We've known each other for more than 30 years, and I'm still learning new things about him. This weekend it was all about scented candles.
Most of us enjoy the aroma of a nice scented candle. I do. I guess I didn't realize he did. I never really thought about it. As chief procurement officer of my domicile, I typically choose the scent to which we subject our sniffers.
In an attempt to bring nature inside, I gravitate toward fresh, outdoorsy fragrances. Pine and eucalyptus are two of my favorites. I prefer my kitchen to smell like a forest. I also take into consideration wax color because a scented candle should not only smell good; it should look good too.
Not everyone is a back-to-nature scent-sation seeker. Some want their kitchen to smell like a kitchen — one that bakes homemade cookies, pecan pie or maybe apple cobbler — of the wax variety. There isn't a candle that smells like beef stew or split pea soup — at least not that I know of, but someone is probably inventing such a product right now.
Many people enjoy floral fragrances. It's like having a flaming bouquet of roses or lilacs or gardenias right on your counter — except without any real flowers.
Then there are the dreamers.

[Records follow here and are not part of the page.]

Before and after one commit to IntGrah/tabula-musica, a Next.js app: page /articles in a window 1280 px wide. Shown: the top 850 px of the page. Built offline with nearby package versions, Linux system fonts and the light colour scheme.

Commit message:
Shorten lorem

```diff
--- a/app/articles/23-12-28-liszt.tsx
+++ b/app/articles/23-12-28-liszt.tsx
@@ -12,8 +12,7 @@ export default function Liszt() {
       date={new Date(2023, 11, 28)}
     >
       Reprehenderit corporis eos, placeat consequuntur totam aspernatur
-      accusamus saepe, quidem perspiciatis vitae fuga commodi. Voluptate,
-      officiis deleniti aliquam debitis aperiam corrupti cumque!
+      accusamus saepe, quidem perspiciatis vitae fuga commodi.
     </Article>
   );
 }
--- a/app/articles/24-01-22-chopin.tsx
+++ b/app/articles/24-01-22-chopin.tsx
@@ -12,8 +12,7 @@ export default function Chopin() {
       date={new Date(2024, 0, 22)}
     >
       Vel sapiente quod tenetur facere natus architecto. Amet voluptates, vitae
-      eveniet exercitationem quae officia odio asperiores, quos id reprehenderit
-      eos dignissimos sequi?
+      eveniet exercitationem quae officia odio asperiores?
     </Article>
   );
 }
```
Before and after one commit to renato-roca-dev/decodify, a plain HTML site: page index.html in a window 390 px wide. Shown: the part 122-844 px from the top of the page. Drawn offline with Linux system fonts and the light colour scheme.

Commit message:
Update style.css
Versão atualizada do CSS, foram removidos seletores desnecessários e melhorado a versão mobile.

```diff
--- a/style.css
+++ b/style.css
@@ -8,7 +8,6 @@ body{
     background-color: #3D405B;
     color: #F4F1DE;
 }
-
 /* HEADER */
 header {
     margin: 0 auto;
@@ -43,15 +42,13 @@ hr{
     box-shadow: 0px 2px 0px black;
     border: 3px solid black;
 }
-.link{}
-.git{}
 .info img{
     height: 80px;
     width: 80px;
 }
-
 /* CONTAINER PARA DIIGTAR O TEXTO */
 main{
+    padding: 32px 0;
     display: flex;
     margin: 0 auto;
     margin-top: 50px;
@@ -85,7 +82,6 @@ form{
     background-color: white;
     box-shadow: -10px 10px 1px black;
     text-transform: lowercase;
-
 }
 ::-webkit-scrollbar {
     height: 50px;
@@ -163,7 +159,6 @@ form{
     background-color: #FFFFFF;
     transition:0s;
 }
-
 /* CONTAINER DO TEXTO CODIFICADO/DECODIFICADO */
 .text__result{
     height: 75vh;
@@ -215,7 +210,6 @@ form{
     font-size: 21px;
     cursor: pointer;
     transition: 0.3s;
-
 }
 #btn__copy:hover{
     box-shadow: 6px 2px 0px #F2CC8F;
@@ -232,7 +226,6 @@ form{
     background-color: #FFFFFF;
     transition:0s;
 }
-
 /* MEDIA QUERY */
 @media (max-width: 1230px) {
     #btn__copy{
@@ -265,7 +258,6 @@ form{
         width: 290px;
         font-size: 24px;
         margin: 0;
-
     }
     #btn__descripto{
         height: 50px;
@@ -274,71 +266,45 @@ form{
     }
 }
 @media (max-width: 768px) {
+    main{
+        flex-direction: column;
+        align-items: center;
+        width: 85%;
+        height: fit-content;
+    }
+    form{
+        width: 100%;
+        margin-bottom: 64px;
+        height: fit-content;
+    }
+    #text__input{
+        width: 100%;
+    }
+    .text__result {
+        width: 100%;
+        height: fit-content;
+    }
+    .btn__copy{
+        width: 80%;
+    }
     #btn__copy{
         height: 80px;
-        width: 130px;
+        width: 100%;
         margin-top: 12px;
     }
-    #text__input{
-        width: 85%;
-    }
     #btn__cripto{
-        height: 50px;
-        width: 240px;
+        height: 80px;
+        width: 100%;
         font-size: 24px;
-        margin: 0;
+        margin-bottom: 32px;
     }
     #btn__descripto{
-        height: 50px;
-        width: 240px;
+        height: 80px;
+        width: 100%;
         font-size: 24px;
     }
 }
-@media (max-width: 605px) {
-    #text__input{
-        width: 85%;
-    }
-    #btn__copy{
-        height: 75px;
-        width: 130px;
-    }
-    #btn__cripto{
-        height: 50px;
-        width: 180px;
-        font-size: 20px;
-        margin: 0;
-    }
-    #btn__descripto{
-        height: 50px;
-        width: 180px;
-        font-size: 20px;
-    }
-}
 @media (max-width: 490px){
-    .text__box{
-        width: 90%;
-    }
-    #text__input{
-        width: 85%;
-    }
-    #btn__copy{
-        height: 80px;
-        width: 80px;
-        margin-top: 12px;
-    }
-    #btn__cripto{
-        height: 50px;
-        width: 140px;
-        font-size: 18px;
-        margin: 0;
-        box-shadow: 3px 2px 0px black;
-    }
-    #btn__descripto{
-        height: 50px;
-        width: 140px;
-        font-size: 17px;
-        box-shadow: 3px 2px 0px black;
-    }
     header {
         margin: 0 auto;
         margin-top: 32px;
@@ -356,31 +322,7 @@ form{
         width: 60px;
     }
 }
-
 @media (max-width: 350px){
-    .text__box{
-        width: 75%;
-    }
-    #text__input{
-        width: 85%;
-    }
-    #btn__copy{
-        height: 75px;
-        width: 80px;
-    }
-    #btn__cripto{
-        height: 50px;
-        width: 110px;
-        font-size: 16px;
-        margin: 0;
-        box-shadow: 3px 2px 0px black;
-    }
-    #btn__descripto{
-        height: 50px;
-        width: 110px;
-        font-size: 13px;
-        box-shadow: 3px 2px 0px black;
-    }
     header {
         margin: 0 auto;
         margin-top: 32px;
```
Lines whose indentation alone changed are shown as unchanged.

They prefer candles that create a mood and are labeled with names such as Paris café, crisp morning air or mahogany driftwood.
I have a friend who likes to go on tropical holidays courtesy of her candles. She picks flavors like tiki colada or coconut Malibu dream. The scents transport her to a pristine beach on an island in the sun — all without paying any airfare. She is a smart friend.
There are candles for those who want to imbibe without the imbibing — chocolate martini, cherry merlot and champagne fizz are a few of my favorites. You can even get a candle infused with the aroma of beer, although I'm not sure why — to each their own.
There are practically infinite choices for candle scents. And, although I can tell you the favorites of most of my friends, I'm a bit embarrassed to admit I'd never explored preference from my husband's perspective, until last weekend.
During an innocent errand to the store we ventured by the candle aisle. I suggested getting one.
"Which kind?" he asked.
In a moment of marital selflessness I said, "You pick."
I figured he'd go with something like, forest floor, or juniper or maybe even the one called simply "wood," because that's the kind I would have chosen and the kind we've always burned in our kitchen.
He bypassed all of the above and surprised me.
"Peach," he said, putting the peach-colored candle into the cart.
"Peach?" I asked.
"Yeah," he said. "I like the smell of peaches."
I couldn't argue with his obvious and indisputable logic. I didn't even mention (out loud) that the peach candle was a complete mismatch for our kitchen décor. That made for two acts of marital altruism in one day — nearly a record for me.
We took the candle home and lit the wick. The room filled with a warm fruity scent — fresh, simple, sweet, peachy.
Maybe peach wasn't my first choice, but it wasn't all bad. I kind of liked it. The same way I like learning new things about the guy who goes on errands with me to the store. Besides, it could have been worse. He could have picked one that smelled like beer.
Jill Pertler is an award-winning syndicated columnist, published playwright, author and member of the National Society of Newspaper Columnists.